I only know better because, at various times and situations, I have had very much the Wrong Body — the body that exists as a problem for other people. I’ve been a flabby and effeminate little-boy body, an smelly and effeminate tween body, a white-looking body on otherwise all-Black buses and trains, an ethnically ambiguous body at an Indian family wedding. That is how I know the Wrong Body is very uncomfortable, and it requires enormous emotional and cognitive resources to pilot through the world. And my Wrong Body isn’t even all that wrong, given the places I take it! Other kinds of bodies have it far worse in this part of the world: trans bodies, bodies of color generally, Black and Native bodies particularly, visibly disabled bodies, fat bodies, bodies who have to sleep outdoors.

It’s important for everybody to be a Wrong Body sometimes, so we don’t start thinking that our own body is the only right kind. To be clear, I don’t think you should go around trying make your body a problem for other people! Gosh no. But whenever you find yourself existing as the Wrong Body, particularly if that doesn’t happen often, it’s a good idea to remember what that feels like.

4. 👻 Ghost Body, to less problematic

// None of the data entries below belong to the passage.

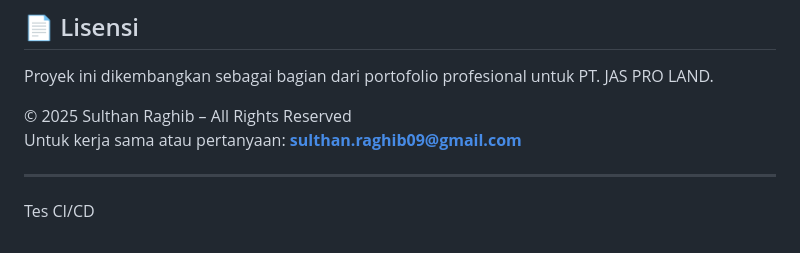
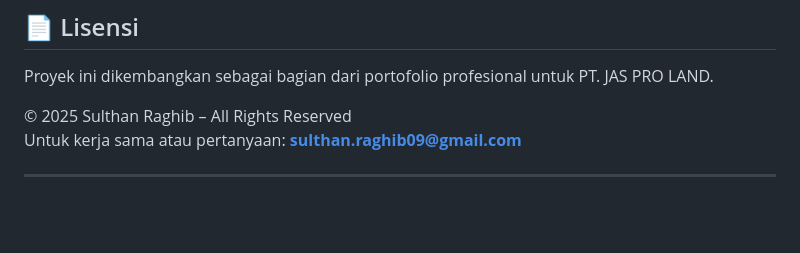
Before and after one commit to SulthanRaghib/pro-land, a Markdown page: README.md, the part around the change. GitHub-like rendering; blank space fills up the shorter version.

Commit message:
fix: Remove CI/CD test section from README

```diff
--- a/README.md
+++ b/README.md
@@ -138,5 +138,3 @@ Proyek ini dikembangkan sebagai bagian dari portofolio profesional untuk PT. JAS
 Untuk kerja sama atau pertanyaan: **sulthan.raghib09@gmail.com**
 
 ---
-
-Tes CI/CD
```
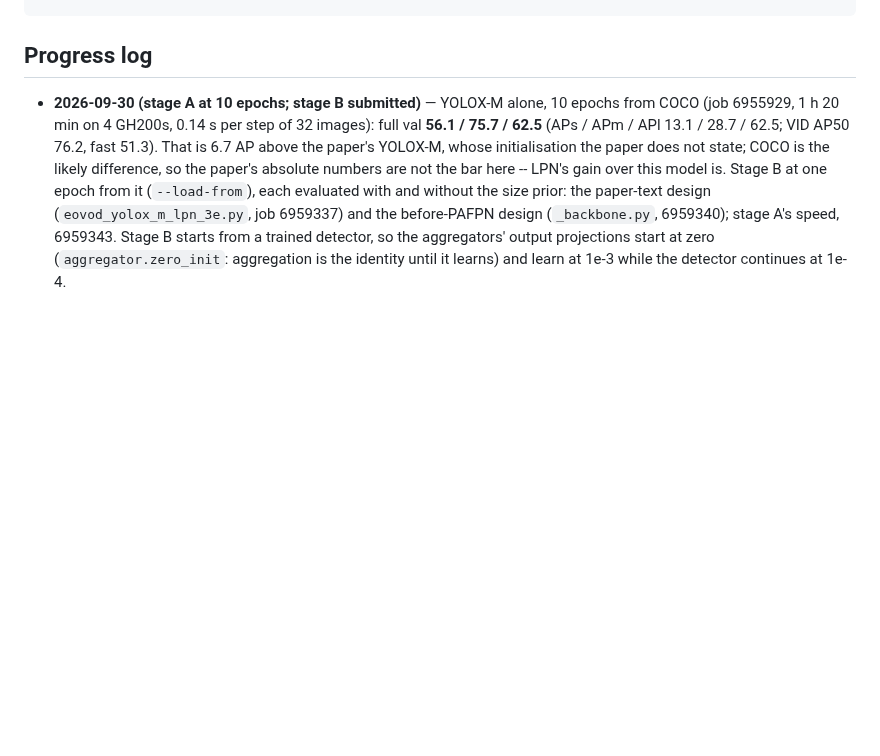
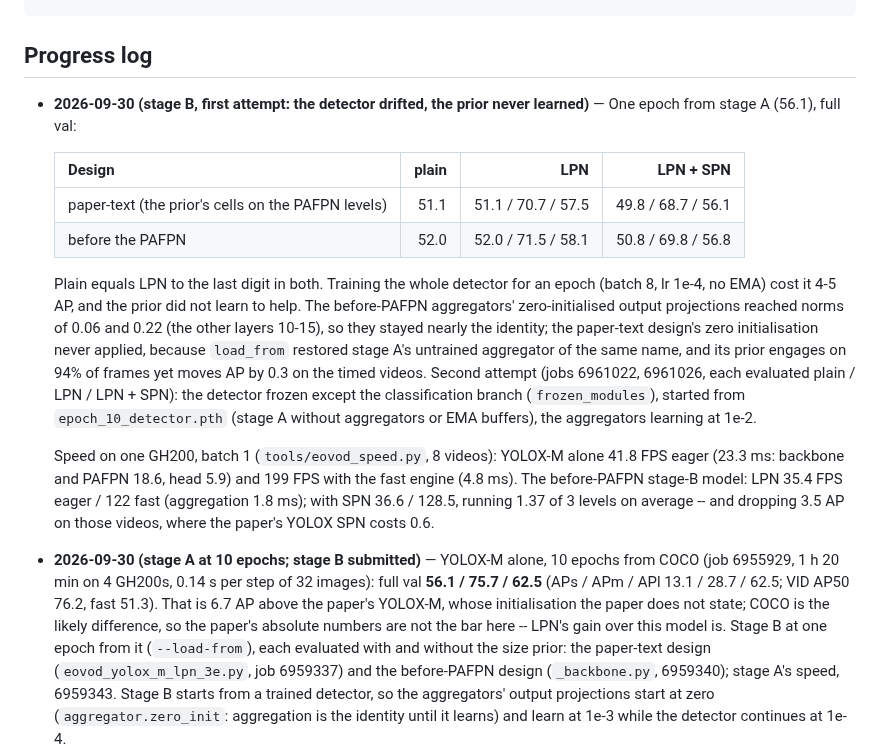
Before and after one commit to guanxiongsun/vfe.pytorch, a Markdown page: docs/eovod-yolox-plan.md, the part around the change. Drawn GitHub-style; blank space fills up the shorter version.

Commit message:
EOVOD on YOLOX plan: stage B's first attempt, diagnosed; YOLOX speed
The first stage-B runs lost 4-5 AP to stage A with the prior having no effect:
the detector drifted and the aggregators barely learned (one design's zero
initialisation was undone by load_from). The second attempt freezes the
detector but for its classification branch. YOLOX-M runs at 41.8 FPS eager,
199 with the fast engine, on one GH200.

Co-Authored-By: Claude Opus 5.5 <noreply@anthropic.com>

```diff
--- a/docs/eovod-yolox-plan.md
+++ b/docs/eovod-yolox-plan.md
@@ -117,6 +117,33 @@ CONFIG=configs/vid/eovod/eovod_yolox_m_10e.py NAME=eovod_yolox_m_10e ACCUMULATE=
 
 ## Progress log
 
+- **2026-09-30 (stage B, first attempt: the detector drifted, the prior never
+  learned)** — One epoch from stage A (56.1), full val:
+
+  | Design | plain | LPN | LPN + SPN |
+  | :-- | --: | --: | --: |
+  | paper-text (the prior's cells on the PAFPN levels) | 51.1 | 51.1 / 70.7 / 57.5 | 49.8 / 68.7 / 56.1 |
+  | before the PAFPN | 52.0 | 52.0 / 71.5 / 58.1 | 50.8 / 69.8 / 56.8 |
+
+  Plain equals LPN to the last digit in both. Training the whole detector
+  for an epoch (batch 8, lr 1e-4, no EMA) cost it 4-5 AP, and the prior did
+  not learn to help. The before-PAFPN aggregators' zero-initialised output
+  projections reached norms of 0.06 and 0.22 (the other layers 10-15), so
+  they stayed nearly the identity; the paper-text design's zero
+  initialisation never applied, because `load_from` restored stage A's
+  untrained aggregator of the same name, and its prior engages on 94% of
+  frames yet moves AP by 0.3 on the timed videos. Second attempt (jobs
+  6961022, 6961026, each evaluated plain / LPN / LPN + SPN): the detector
+  frozen except the classification branch (`frozen_modules`), started from
+  `epoch_10_detector.pth` (stage A without aggregators or EMA buffers), the
+  aggregators learning at 1e-2.
+
+  Speed on one GH200, batch 1 (`tools/eovod_speed.py`, 8 videos): YOLOX-M
+  alone 41.8 FPS eager (23.3 ms: backbone and PAFPN 18.6, head 5.9) and 199
+  FPS with the fast engine (4.8 ms). The before-PAFPN stage-B model: LPN
+  35.4 FPS eager / 122 fast (aggregation 1.8 ms); with SPN 36.6 / 128.5,
+  running 1.37 of 3 levels on average -- and dropping 3.5 AP on those videos,
+  where the paper's YOLOX SPN costs 0.6.
 - **2026-09-30 (stage A at 10 epochs; stage B submitted)** — YOLOX-M alone,
   10 epochs from COCO (job 6955929, 1 h 20 min on 4 GH200s, 0.14 s per step
   of 32 images): full val **56.1 / 75.7 / 62.5** (APs / APm / APl 13.1 /
```
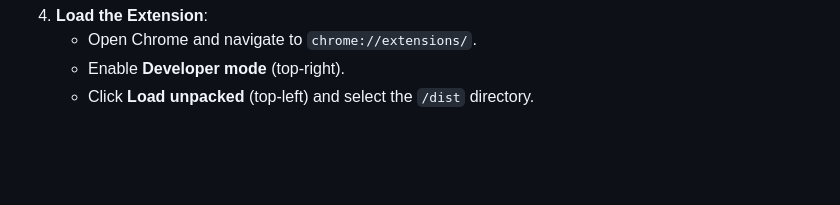
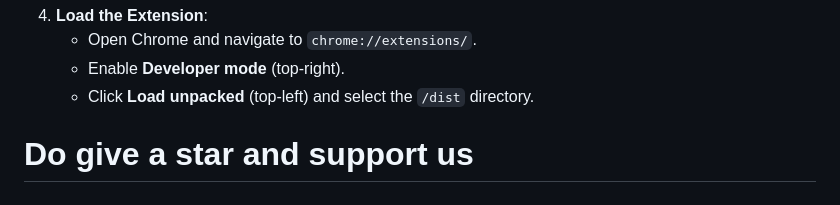
Before and after one commit to AnubhavRoy007/NullTrace, a Markdown page: README.md, the part around the change. Drawn GitHub-style; blank space fills up the shorter version.

Commit message:
Fix formatting in README.md

```diff
--- a/README.md
+++ b/README.md
@@ -69,3 +69,9 @@ NullTrace requires the following high-privilege permissions in its manifest:
    * Open Chrome and navigate to `chrome://extensions/`.
    * Enable **Developer mode** (top-right).
    * Click **Load unpacked** (top-left) and select the `/dist` directory.
+
+
+
+
+
+# Do give a star and support us
```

From our human perspective, plants don’t seem to move at all, but on their own terms, they move quite rapidly. A time-lapse video of a wisteria vine we saw on TV once showed it whipping a tendril around like a lariat, seizing a fencepost and hauling itself up toward the sun. A movement you or I would execute in half a second takes a wisteria plant, like, half an hour — but the embodied volition is plainly the same.

Ever since we saw the wisteria show, when I sometimes imagine my body from the point of view of a houseplant or outdoor plan that I encounter — as an imperceptibly brief fluctuation in temperature and pressure, far too fast to be noticed. Ghost Body, my name for this sort of experience, is particularly soothing when I am experiencing another kind of body as painful, ugly, or otherwise hard to tolerate.

When your body feels too awkward or uncomfortable to bear, try being Ghost Body, the body you are to plants: a sudden sense of moisture at the roots, a flicker of movement and chemicals in the air.

If you try out any of these bodies, or another new one of your own, I would love to know how it goes. Just hit reply and write me back!

My new body loves getting email from friends. (So did my old body, TBH.)

Talk to you next week! I will have seen Jason again by then, so who knows what body I’ll be writing to you with next.

All our best to all of you,